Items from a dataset
↓↓↓
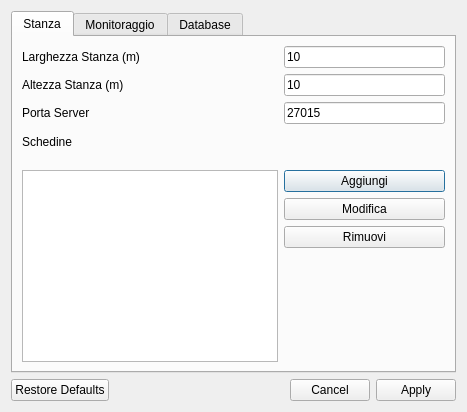
First picture: the form in RoomMonitor/windows/settings.ui, repository PieroMacaluso/RoomMonitor, before the edit.
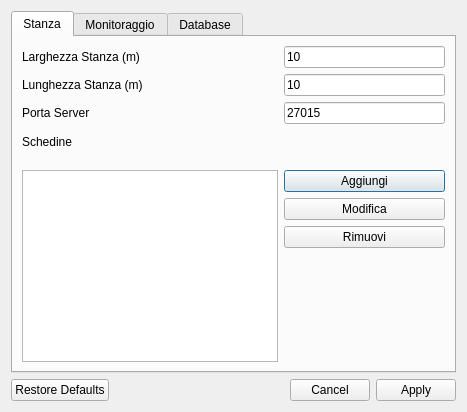
Second picture: the form after the edit.

Commit message: [APP] Modifica Altezza e todo

What changed in the file:
```diff
--- a/RoomMonitor/windows/settings.ui
+++ b/RoomMonitor/windows/settings.ui
@@ -51,7 +51,7 @@
            <item row="1" column="0">
             <widget class="QLabel" name="heightLabel">
              <property name="text">
-              <string>Altezza Stanza (m)</string>
+              <string>Lunghezza Stanza (m)</string>
              </property>
             </widget>
            </item>
```
The commit also changes 1 other file.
↑↑↑
**WHAT YOU HAVE TO DO**
Although the records include pictures, the copy should reproduce every line exactly and none of the pictures.

**OUTPUT FOR THIS EXERCISE**
First picture: the form in RoomMonitor/windows/settings.ui, repository PieroMacaluso/RoomMonitor, before the edit.
Second picture: the form after the edit.

Commit message: [APP] Modifica Altezza e todo

What changed in the file:
```diff
--- a/RoomMonitor/windows/settings.ui
+++ b/RoomMonitor/windows/settings.ui
@@ -51,7 +51,7 @@
            <item row="1" column="0">
             <widget class="QLabel" name="heightLabel">
              <property name="text">
-              <string>Altezza Stanza (m)</string>
+              <string>Lunghezza Stanza (m)</string>
              </property>
             </widget>
            </item>
```
The commit also changes 1 other file.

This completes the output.